Nudges in a post-truth world.

22 May, 17 | by miriamwood

Guest Post: Neil Levy

Full Article: Nudges in  a Post-Truth World

Human beings are motivated reasoners. We find ways to believe what we want to believe, sometimes even in the face of strong evidence to the contrary. This fact helps to explain why so many political issues are intractable, and why so many of us reject the scientific consensus on urgent issues like GMOs, vaccination and climate change. Given the importance of these issues, any means of increasing our responsiveness to evidence deserves exploration.

Nudges – proposals, stemming from the behavioural sciences, for changing the way people act by changing their environments – may be one way of increasing responsiveness to evidence. In my paper, I briefly review evidence that suggests that people resist messages for (apparently) irrelevant reasons, and that by focusing on these reasons, we can make them more responsive to these messages. For instance, people tend to dismiss testimony that comes from those who do not share their political ideology, even when the issue is an empirical one (like climate change). There is evidence that ensuring that the ideology of the source matches the ideology of the audience makes the audience more receptive to the message.

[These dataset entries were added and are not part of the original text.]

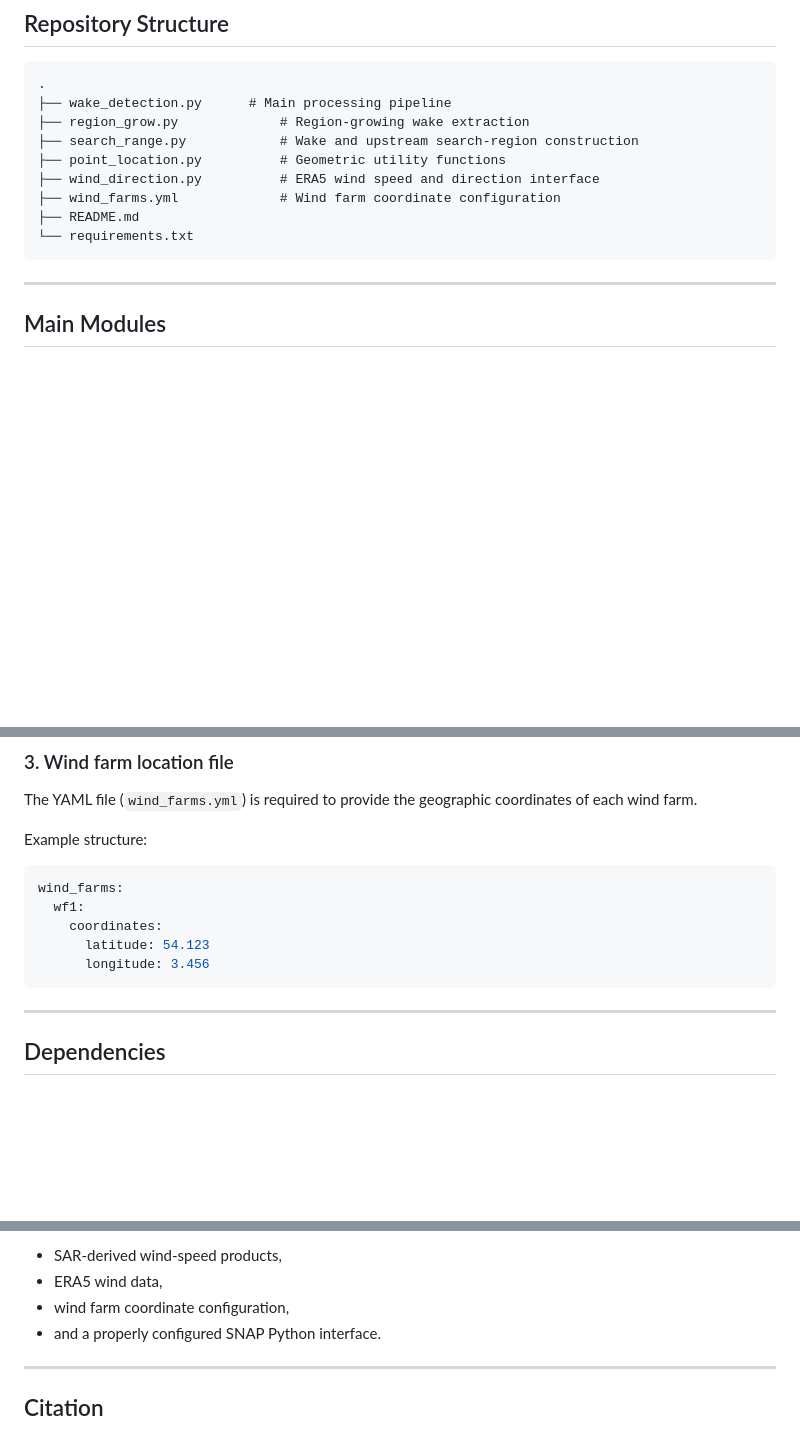
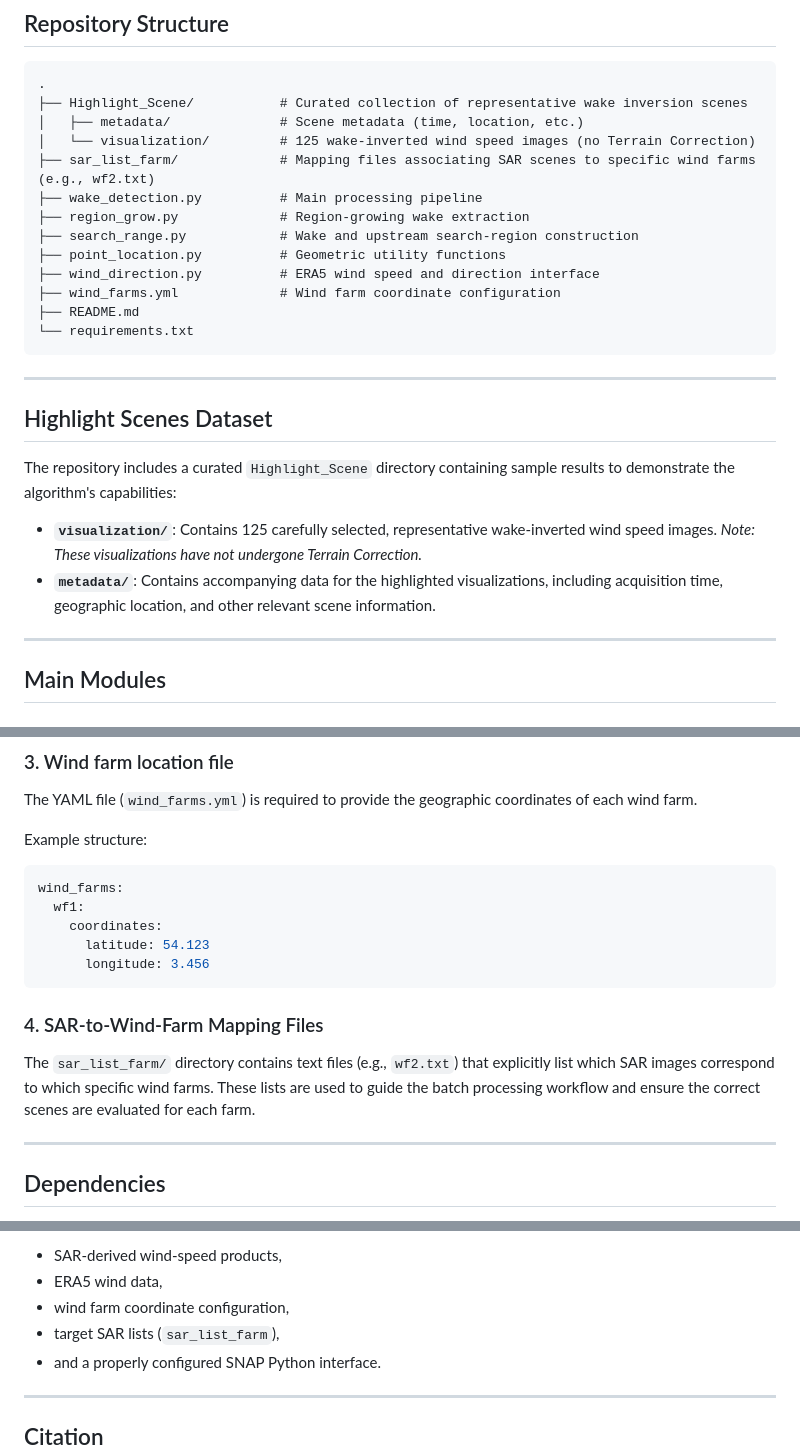
Before and after one commit to lironui/SAR_WAKE, a Markdown page: README.md, 3 parts joined by grey strips. Drawn GitHub-style; blank space fills up the shorter version.

Commit message:
Update README with Highlight Scenes dataset
Added Highlight Scenes dataset and updated repository structure in README.

`````diff
--- a/README.md
+++ b/README.md
@@ -31,7 +31,11 @@ The code is designed for batch processing of multiple SAR scenes and exporting:
 
 ```text
 .
-├── wake_detection.py      # Main processing pipeline
+├── Highlight_Scene/           # Curated collection of representative wake inversion scenes
+│   ├── metadata/              # Scene metadata (time, location, etc.)
+│   └── visualization/         # 125 wake-inverted wind speed images (no Terrain Correction)
+├── sar_list_farm/             # Mapping files associating SAR scenes to specific wind farms (e.g., wf2.txt)
+├── wake_detection.py          # Main processing pipeline
 ├── region_grow.py             # Region-growing wake extraction
 ├── search_range.py            # Wake and upstream search-region construction
 ├── point_location.py          # Geometric utility functions
@@ -39,7 +43,16 @@ The code is designed for batch processing of multiple SAR scenes and exporting:
 ├── wind_farms.yml             # Wind farm coordinate configuration
 ├── README.md
 └── requirements.txt
-````
+```
+
+---
+
+## Highlight Scenes Dataset
+
+The repository includes a curated `Highlight_Scene` directory containing sample results to demonstrate the algorithm's capabilities:
+
+* **`visualization/`**: Contains 125 carefully selected, representative wake-inverted wind speed images. *Note: These visualizations have not undergone Terrain Correction.*
+* **`metadata/`**: Contains accompanying data for the highlighted visualizations, including acquisition time, geographic location, and other relevant scene information.
 
 ---
 
@@ -115,6 +128,10 @@ wind_farms:
       latitude: 54.123
       longitude: 3.456
 ```
+
+### 4. SAR-to-Wind-Farm Mapping Files
+
+The `sar_list_farm/` directory contains text files (e.g., `wf2.txt`) that explicitly list which SAR images correspond to which specific wind farms. These lists are used to guide the batch processing workflow and ensure the correct scenes are evaluated for each farm.
 
 ---
 
@@ -216,6 +233,7 @@ To ensure reproducibility, users must prepare:
 * SAR-derived wind-speed products,
 * ERA5 wind data,
 * wind farm coordinate configuration,
+* target SAR lists (`sar_list_farm`),
 * and a properly configured SNAP Python interface.
 
 ---
`````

But nudges are ethically controversial. There are a number of reasons why they are controversial, but the central reason is that many people see them as threatening the autonomy of the nudged. It is one thing to address people are reasoning beings, by giving them arguments. It is another to address them as mechanisms, bypassing their reasoning. The truth of claims about vaccines, say, do not depend on who says them, and if we make people more responsive to these claims by altering their source, we manipulate them. We give them causes for their beliefs, not reasons. Or so many people claim.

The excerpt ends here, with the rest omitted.